It's not much of a surprise to note that prices for most physical goods have dropped, but the cost of big-ticket services have become much higher:

As health care absorbs an ever-larger share of national income, many want the government to take over. Soaring tuition has spurred calls for free public college. Child care seems to have similar issues. These services represent a large amount of what people consume during their lifetimes.

Some might suspect that these high costs are filling the coffers of the country’s wealthiest individuals. But a quick perusal of the Forbes 400 list reveals that most of the super-rich made their fortunes in either technology or finance. The top health-care billionaire is Thomas Frist Jr., No. 41 on the list, who co-founded the for-profit hospital company HCA Healthcare. But he’s the exception; a handful of others made their money in medical devices, medical equipment or pharmaceuticals. Even fewer people make vast fortunes selling education.

This suggests relatively little of the soaring costs Americans pay for health care, education and child care is being sucked up by profits. Only 20% of hospitals are for-profit, and less than 10% of college students attend for-profit universities.

Instead, most of what Americans are paying for is the salaries of the people who work in services industries. And the number of those employees is growing; less than 5% of the workforce was in health care and education in the 1950s compared to more than 16% today:

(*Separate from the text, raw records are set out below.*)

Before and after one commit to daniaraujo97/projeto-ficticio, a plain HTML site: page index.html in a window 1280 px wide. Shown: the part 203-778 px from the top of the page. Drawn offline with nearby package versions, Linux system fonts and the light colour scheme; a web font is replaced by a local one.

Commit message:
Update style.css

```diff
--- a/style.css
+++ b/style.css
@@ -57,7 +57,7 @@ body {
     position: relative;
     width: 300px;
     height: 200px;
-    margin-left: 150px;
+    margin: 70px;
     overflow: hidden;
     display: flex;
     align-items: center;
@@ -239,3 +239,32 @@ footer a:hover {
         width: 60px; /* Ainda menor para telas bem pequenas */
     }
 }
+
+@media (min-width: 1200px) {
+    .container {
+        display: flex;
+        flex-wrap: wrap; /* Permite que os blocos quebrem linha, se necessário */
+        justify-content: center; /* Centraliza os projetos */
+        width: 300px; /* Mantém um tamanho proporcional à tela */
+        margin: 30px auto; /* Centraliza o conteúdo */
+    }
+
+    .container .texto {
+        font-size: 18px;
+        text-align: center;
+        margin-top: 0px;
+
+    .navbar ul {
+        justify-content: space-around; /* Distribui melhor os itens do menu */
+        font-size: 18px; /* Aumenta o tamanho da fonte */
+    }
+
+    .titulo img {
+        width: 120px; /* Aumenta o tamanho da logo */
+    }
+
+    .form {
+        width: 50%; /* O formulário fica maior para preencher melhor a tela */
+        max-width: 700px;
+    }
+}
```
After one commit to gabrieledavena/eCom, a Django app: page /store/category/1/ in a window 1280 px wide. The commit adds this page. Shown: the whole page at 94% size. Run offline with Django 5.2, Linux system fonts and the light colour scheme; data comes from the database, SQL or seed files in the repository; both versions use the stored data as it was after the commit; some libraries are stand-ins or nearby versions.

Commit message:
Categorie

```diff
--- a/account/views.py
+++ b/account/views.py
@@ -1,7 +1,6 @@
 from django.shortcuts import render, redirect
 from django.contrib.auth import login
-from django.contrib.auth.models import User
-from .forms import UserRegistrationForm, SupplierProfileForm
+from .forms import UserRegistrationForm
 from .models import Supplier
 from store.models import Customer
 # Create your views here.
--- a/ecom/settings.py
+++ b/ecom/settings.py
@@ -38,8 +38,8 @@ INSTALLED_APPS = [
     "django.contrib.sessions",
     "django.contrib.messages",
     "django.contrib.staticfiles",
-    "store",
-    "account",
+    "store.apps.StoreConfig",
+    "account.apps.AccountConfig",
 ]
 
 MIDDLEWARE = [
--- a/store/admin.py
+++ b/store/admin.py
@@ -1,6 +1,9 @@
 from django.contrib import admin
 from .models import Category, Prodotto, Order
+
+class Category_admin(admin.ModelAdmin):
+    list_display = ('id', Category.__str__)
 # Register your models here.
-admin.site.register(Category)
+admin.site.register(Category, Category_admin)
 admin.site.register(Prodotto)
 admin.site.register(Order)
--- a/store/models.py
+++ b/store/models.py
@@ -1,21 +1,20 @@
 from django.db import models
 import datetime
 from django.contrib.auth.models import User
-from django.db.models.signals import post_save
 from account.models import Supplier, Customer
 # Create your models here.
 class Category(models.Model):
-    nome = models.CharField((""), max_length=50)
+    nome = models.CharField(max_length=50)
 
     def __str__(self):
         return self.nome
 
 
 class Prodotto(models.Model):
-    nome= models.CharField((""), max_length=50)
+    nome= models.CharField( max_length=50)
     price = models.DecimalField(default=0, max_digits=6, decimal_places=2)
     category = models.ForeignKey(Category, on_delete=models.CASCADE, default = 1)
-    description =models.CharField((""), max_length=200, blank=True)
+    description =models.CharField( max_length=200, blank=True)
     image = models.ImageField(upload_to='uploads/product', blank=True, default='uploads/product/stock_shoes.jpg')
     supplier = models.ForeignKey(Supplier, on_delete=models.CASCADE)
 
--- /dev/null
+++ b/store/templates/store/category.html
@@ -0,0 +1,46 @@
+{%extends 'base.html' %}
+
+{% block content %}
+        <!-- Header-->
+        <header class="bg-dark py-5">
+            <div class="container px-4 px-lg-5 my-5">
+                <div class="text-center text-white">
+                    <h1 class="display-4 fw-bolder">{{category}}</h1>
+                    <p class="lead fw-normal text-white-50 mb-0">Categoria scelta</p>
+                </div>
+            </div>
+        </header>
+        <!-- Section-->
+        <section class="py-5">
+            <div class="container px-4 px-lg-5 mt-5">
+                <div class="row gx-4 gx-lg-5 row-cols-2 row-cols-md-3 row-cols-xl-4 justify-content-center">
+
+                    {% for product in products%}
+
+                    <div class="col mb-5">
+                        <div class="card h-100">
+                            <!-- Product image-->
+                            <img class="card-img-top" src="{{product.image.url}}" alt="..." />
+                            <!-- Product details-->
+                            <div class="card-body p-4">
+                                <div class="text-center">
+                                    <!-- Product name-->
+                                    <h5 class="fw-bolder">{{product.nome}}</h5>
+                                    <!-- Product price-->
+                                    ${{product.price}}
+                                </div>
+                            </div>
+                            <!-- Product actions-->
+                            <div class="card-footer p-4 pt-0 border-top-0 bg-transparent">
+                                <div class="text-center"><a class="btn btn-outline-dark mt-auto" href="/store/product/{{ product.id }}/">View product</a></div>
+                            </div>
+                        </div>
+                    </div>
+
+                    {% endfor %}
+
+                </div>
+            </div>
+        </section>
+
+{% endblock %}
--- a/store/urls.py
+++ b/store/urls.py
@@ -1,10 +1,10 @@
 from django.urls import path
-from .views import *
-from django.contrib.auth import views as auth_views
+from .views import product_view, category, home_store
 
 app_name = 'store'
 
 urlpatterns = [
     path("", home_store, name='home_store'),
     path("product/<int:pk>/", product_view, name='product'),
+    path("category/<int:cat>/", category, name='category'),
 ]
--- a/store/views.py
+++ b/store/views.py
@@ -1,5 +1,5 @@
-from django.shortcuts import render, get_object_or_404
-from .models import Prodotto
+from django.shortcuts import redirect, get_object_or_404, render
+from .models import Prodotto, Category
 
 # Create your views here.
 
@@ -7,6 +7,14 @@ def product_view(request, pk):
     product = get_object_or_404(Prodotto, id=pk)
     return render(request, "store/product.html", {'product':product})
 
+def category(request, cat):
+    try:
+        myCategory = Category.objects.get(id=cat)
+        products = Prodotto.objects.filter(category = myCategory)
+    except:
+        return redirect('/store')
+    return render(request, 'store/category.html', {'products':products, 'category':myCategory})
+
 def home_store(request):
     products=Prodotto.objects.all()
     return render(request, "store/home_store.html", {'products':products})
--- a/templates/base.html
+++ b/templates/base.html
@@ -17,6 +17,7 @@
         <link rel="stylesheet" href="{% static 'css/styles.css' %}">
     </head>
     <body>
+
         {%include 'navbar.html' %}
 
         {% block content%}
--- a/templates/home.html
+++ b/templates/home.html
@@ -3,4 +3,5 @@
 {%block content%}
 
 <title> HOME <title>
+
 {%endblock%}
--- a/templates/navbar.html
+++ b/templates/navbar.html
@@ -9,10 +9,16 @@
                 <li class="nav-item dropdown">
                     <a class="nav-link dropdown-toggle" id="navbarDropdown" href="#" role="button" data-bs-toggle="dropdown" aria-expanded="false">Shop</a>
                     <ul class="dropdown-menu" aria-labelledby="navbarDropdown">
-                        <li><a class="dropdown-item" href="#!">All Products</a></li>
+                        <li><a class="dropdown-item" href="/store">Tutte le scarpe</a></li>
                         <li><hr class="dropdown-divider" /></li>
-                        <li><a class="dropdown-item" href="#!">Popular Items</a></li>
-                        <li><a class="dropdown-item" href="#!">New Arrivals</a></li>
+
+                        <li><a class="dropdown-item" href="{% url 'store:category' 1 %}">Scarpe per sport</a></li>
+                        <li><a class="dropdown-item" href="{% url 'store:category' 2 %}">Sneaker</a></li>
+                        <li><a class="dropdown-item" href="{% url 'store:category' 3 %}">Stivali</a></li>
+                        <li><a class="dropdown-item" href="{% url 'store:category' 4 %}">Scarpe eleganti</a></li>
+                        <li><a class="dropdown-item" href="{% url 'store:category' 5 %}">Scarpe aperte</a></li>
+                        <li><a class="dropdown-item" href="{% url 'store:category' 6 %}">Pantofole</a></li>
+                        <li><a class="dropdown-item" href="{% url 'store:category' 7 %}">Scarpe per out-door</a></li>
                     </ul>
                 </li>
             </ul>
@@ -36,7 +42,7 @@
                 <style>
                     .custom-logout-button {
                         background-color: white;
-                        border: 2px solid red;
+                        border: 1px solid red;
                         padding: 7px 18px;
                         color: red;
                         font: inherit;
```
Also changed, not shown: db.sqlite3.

Of the 20 fastest-growing occupations in the U.S. in 2018, the bulk are in care-related jobs such as home-health aides, occupational-therapy assistants and so on. Most of the rest were high-end software, math and statistics jobs of the type that will probably never be options for the bulk of middle-class Americans.

The rise of care jobs may be one reason why predictions of mass unemployment due to automation haven’t come to pass. As agriculture and manufacturing have become more productive with fewer workers, Americans shifted into service work:

Now, many technologists are predicting that the rise of artificial intelligence will automate a bunch of service jobs as well in food service, retail and elsewhere.

Health care and education -- things humans only feel comfortable having other humans do -- could become the last refuge for middle-class workers for whom top-end jobs in software or data science are out of reach. This will be especially true if regulations prevent health and education from being automated, for example by specifying the ratio of workers to children in child-care centers. Another refuge occupation might be construction, where productivity growth has been notoriously low.

First « 1 2 » Next